MNDOT Commissioner Thomas K. Sorel got an earful as about 25 of the 380 in attendance were able to speak over the course of the two and a half hour meeting. Worthington Daily Globe reporter Julie Buntjer covered the event and led her story with this:
One by one they walked to the microphone, sat down and shared their death-defying experiences on a stretch of Minnesota 60 that not once, not twice, but three times changes from two-lane to four-lane traffic between Windom and St. James.

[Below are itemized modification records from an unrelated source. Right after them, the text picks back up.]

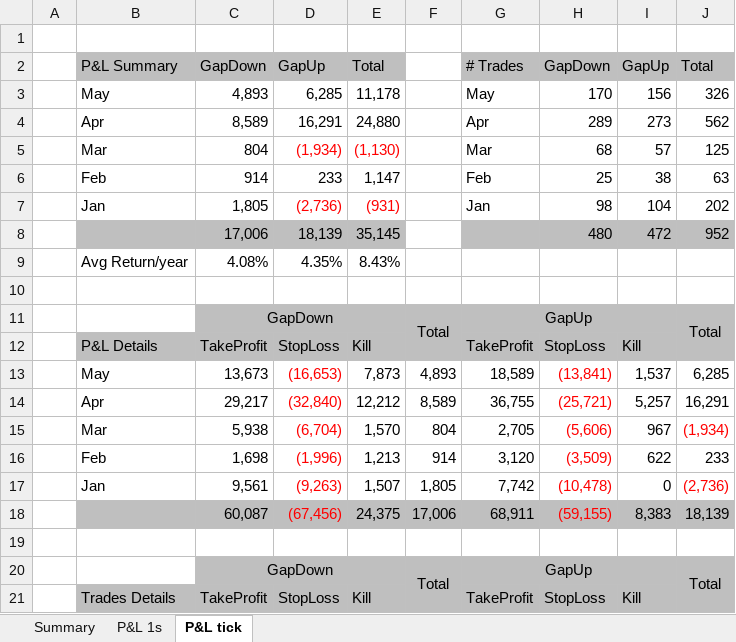
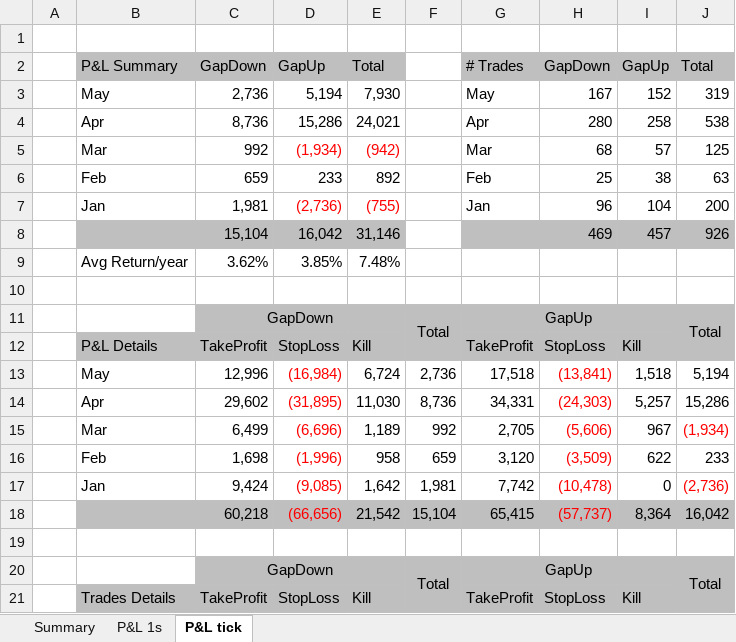
Before and after one commit to LahsivArora/cpp_code, an Excel workbook: trading_strategy/documentation/P&L results.xlsx, sheet P&L tick, drawn as a sheet; only a part is shown; values as stored, in another font and other column widths than the file's, no borders; removed rows and columns are numbered as before the commit, all else as after; the diff covers the shown part only; the diff names each change by its address in the sheet, - before the commit and + after, or states it on an @@ line.

```diff
--- a/trading_strategy/documentation/P&L results.xlsx (sheet P&L tick)
+++ b/trading_strategy/documentation/P&L results.xlsx (sheet P&L tick)
-row 3:  | May | 4,893 | 6,285 | 11,178 |  | May | 170 | 156 | 326
-row 4:  | Apr | 8,589 | 16,291 | 24,880 |  | Apr | 289 | 273 | 562
+row 3:  | May | 2,736 | 5,194 | 7,930 |  | May | 167 | 152 | 319
+row 4:  | Apr | 8,736 | 15,286 | 24,021 |  | Apr | 280 | 258 | 538
-C5: 804
+C5: 992
-E5: (1,130)
+E5: (942)
-C6: 914
+C6: 659
-E6: 1,147
+E6: 892
-C7: 1,805
+C7: 1,981
-E7: (931)
+E7: (755)
-H7: 98
+H7: 96
-J7: 202
+J7: 200
-row 8:  |  | 17,006 | 18,139 | 35,145 |  |  | 480 | 472 | 952
-row 9:  | Avg Return/year | 4.08% | 4.35% | 8.43%
+row 8:  |  | 15,104 | 16,042 | 31,146 |  |  | 469 | 457 | 926
+row 9:  | Avg Return/year | 3.62% | 3.85% | 7.48%
-row 13:  | May | 13,673 | (16,653) | 7,873 | 4,893 | 18,589 | (13,841) | 1,537 | 6,285
-row 14:  | Apr | 29,217 | (32,840) | 12,212 | 8,589 | 36,755 | (25,721) | 5,257 | 16,291
+row 13:  | May | 12,996 | (16,984) | 6,724 | 2,736 | 17,518 | (13,841) | 1,518 | 5,194
+row 14:  | Apr | 29,602 | (31,895) | 11,030 | 8,736 | 34,331 | (24,303) | 5,257 | 15,286
-C15: 5,938
+C15: 6,499
-D15: (6,704)
+D15: (6,696)
-E15: 1,570
+E15: 1,189
-F15: 804
+F15: 992
-E16: 1,213
+E16: 958
-F16: 914
+F16: 659
-C17: 9,561
+C17: 9,424
-D17: (9,263)
+D17: (9,085)
-E17: 1,507
+E17: 1,642
-F17: 1,805
+F17: 1,981
-row 18:  |  | 60,087 | (67,456) | 24,375 | 17,006 | 68,911 | (59,155) | 8,383 | 18,139
+row 18:  |  | 60,218 | (66,656) | 21,542 | 15,104 | 65,415 | (57,737) | 8,364 | 16,042
```
Also changed, not shown: 6 added rows, 6 removed rows and 16 edited cells elsewhere in this sheet, sheet P&L 1s, sheet Summary, 39 other files.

From an aunt, friend and cousin who shared their stories of 28-year-old Jamie Torkelson, killed in a head-on collision on the highway on May 6, 2005, to retired school bus drivers, business people, truck drivers and city and county leaders — they pleaded with newly-appointed transportation commissioner Thomas Sorel and MnDOT officials to find the money to complete the four-lane expansion.
The Cottonwood County Citizen also covered the event: Highway 60 meeting attracts 380 to Windom Community Center.
Two area lawmakers and state transportation commissioner Thomas Sorel left Windom with a stronger sense of Highway 60’s flaws and the public’s resolve after last night’s meeting at the Windom Community Center.More than 380 people were on hand, several of them were there specifically to provide testimony on the dangers of the controversial highway. One after another, residents testified about cases where motorists became confused by the highway’s mixture of two-lane and four-lane stretches. Most stories ended with someone in the wrong lane and a “near miss,” injuries, or a fatality.
The room fell dead silent following two different stories regarding close calls involving school buses full of students.
Lawmakers, such as Sen. Jim Vickerman and Rep. Rod Hamilton expressed frustration that MnDOT leaders have failed to comply with a bill the state’s lawmakers approved this past spring - a bill that requires all of Highway 60 to be completed. Read the rest here.
Rahn Larson, editor of the Cottonwood County Citizen, questions the power and decision making of the officials at MNDOT in his editorial: MnDot vs. lawmakers? Larson asks:
Can a state agency simply refuse to enact an order passed by the Minnesota Legislature?
He then goes on to list a number of facts that proves the intent of the legislature to finish Highway 60 and then has this to say:
OK, so the bill was approved and the legislative intent was confirmed and even stressed to MnDOT leaders at least twice. So the real question is this: “Who is calling the shots for Minnesota - the legislature, or department heads for the various departments?
State Senator Jim Vickerman (DFL) and Representative Rod Hamilton (GOP) were both at this meeting in Windom but missing in action was Representative Doug Magnus (GOP). Of course it was probably a wise decision on his part to stay away from such a large gathering since he supported Governor Tim Pawlenty’s veto of the transportation legislation. Fortunately the legislature was able to overide that veto.
In the coming week we will probably find out if Governor Pawlenty will be chosen as McCain’s running mate. He will probably bring along his veto pen. We will also remember the collapse of the I35W bridge. Our infrasturcture needs our obvious and urgent and we could use some real leadership on this issue. Unfortunately we have not received that from the Governor or Representative Magnus.
The Worthington Daily Globe has this compelling audio of Hillary Mathis speaking of her cousin’s tragic death on Highway 60.
(click the arrow)
Peace & solidarity,